Go-GetterRN replied to ItsGonnabeOKAY's topic in SRNA
There are many DNP and DNAP programs that do not sacrifice clinical experience for 'research' or other fluff. Sudents in these programs tend to get more clinical time before graduating (24 months vs 16-18) with minimal distraction from classes since most classes are completed in the first year when students are not in clinical.
I personally have applied to Doctorate programs as well as a Masters program. I like the thought of having a DNP/DNAP after 3 years and being DONE with school. But on the other hand, completing a program in 24 months and being able to work and get back to a normal life a full year sooner sounds amazing.
Go-GetterRN replied to lostrnugh's topic in First Year
Get an easier job. M-F at urgent care or a doctor's office. Surgery, PACU, Home Health, school nurse, etc. There are a million things you can do as a nurse, so theres no sense in being somewhere you hate.
Congrats! Sounds like both programs have a lot to offer. Is either closer to your home or family/friends? Would you rather have more experience with central lines or regional blocks when you graduate? Also, did the program faculty seem nicer and/or more organized at one place or the other? You are going to have to deal with them for 3 years lol.
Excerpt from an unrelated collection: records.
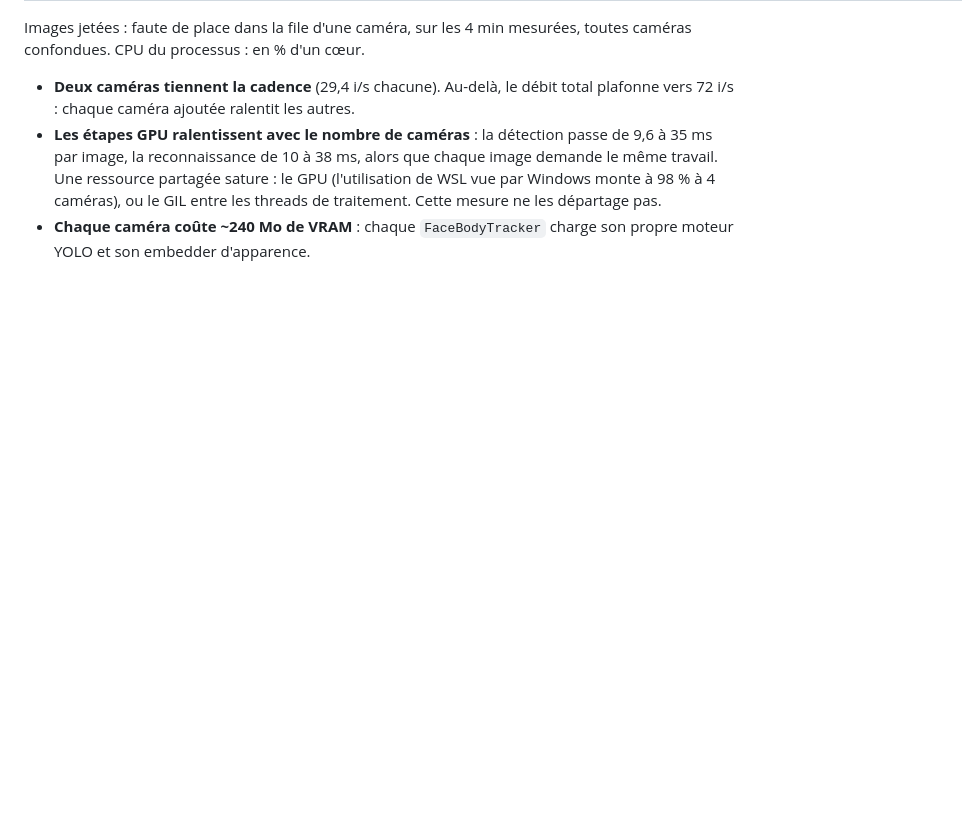
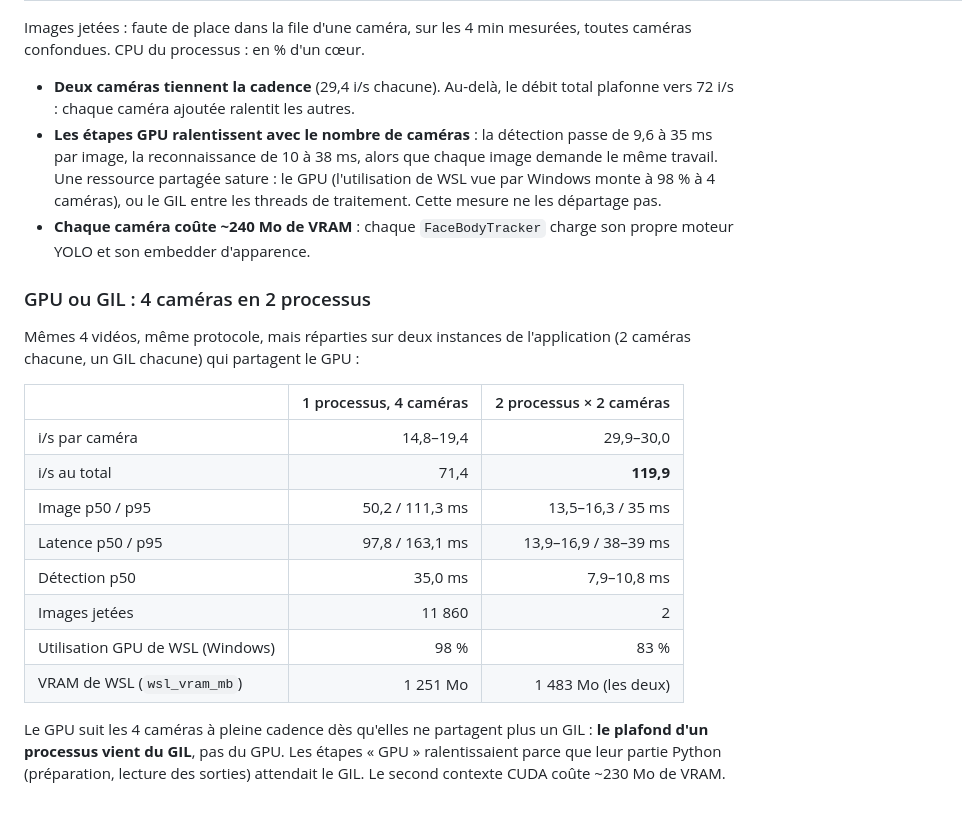
Before and after one commit to Armand-LAUENER/Project_VisionCam, a Markdown page: docs/performance.md, the part around the change. Rendered like a GitHub page; blank space fills up the shorter version.

Commit message:
docs: split four cameras across two processes, the GIL is the ceiling
Two processes of two cameras each run all four at 30 fps (119.9 fps total)
where a single process plateaus at 71.4: the GPU keeps up, the shared GIL
does not.

```diff
--- a/docs/performance.md
+++ b/docs/performance.md
@@ -339,3 +339,24 @@ mesurées, toutes caméras confondues. CPU du processus : en % d'un cœur.
   GIL entre les threads de traitement. Cette mesure ne les départage pas.
 - **Chaque caméra coûte ~240 Mo de VRAM** : chaque `FaceBodyTracker` charge
   son propre moteur YOLO et son embedder d'apparence.
+
+### GPU ou GIL : 4 caméras en 2 processus
+
+Mêmes 4 vidéos, même protocole, mais réparties sur deux instances de
+l'application (2 caméras chacune, un GIL chacune) qui partagent le GPU :
+
+| | 1 processus, 4 caméras | 2 processus × 2 caméras |
+|:--|---:|---:|
+| i/s par caméra | 14,8–19,4 | 29,9–30,0 |
+| i/s au total | 71,4 | **119,9** |
+| Image p50 / p95 | 50,2 / 111,3 ms | 13,5–16,3 / 35 ms |
+| Latence p50 / p95 | 97,8 / 163,1 ms | 13,9–16,9 / 38–39 ms |
+| Détection p50 | 35,0 ms | 7,9–10,8 ms |
+| Images jetées | 11 860 | 2 |
+| Utilisation GPU de WSL (Windows) | 98 % | 83 % |
+| VRAM de WSL (`wsl_vram_mb`) | 1 251 Mo | 1 483 Mo (les deux) |
+
+Le GPU suit les 4 caméras à pleine cadence dès qu'elles ne partagent plus un
+GIL : **le plafond d'un processus vient du GIL**, pas du GPU. Les étapes
+« GPU » ralentissaient parce que leur partie Python (préparation, lecture des
+sorties) attendait le GIL. Le second contexte CUDA coûte ~230 Mo de VRAM.
```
Yes, and the dates you interview vary depending on your clinical site. The school has to communicate with the clinical affiliates to come up with a date and time, so it will be different depending on where all you applied. I'm pretty sure they interview ALL applicants who meet the requirements. Technically, there is no reason to worry until after your interview.
Go-GetterRN replied to Go-GetterRN's topic in SRNA
The program's graduates have had good pass rates on the certification exam, and they have had low attrition rates. I don't really know what else to look at as far as getting re-accredited is concerned.
My main question is, would the program continue if they did NOT get re-accredited? And, would students be eligible to take the certification test after graduating?
One of the CRNA progams I applied to is up for re-accreditation on the first year I would be in the program. I need some advice. Is it risky to attend a program that is due for re-accreditation? If I get in, and they do not get re-accredited, would I be out of luck until I can apply somewhere else in a year? Or would they carry on with classes while they work on getting accredited again? I would hate to choose to attend this program over other ones I applied to, then it not get re-accredited.
Any CRNAs or SRNAs please feel free to let me know what you would do.
Most programs want you to have a bachelors in nursing to apply. Others would let you apply with your current bachelors degree as long as you meet all the other requirements. Look where you want to apply and get what they want. Either way, you're looking at 2-4 years before you can apply since you need to get a nursing degree and work in ICU for a year.
Go-GetterRN replied to BecomingNursey's topic in SRNA
I cant imagine they would care where you complete your BSN. Science classes, pharmacology, etc are the classes they really care about. I agree that if it was between you and another candidate that were totally equal, then they MIGHT compare where you got your BSN at. I bet they would more likely compare your science grades and where you took those at first though.
Save money and look into other ways to make your application look better.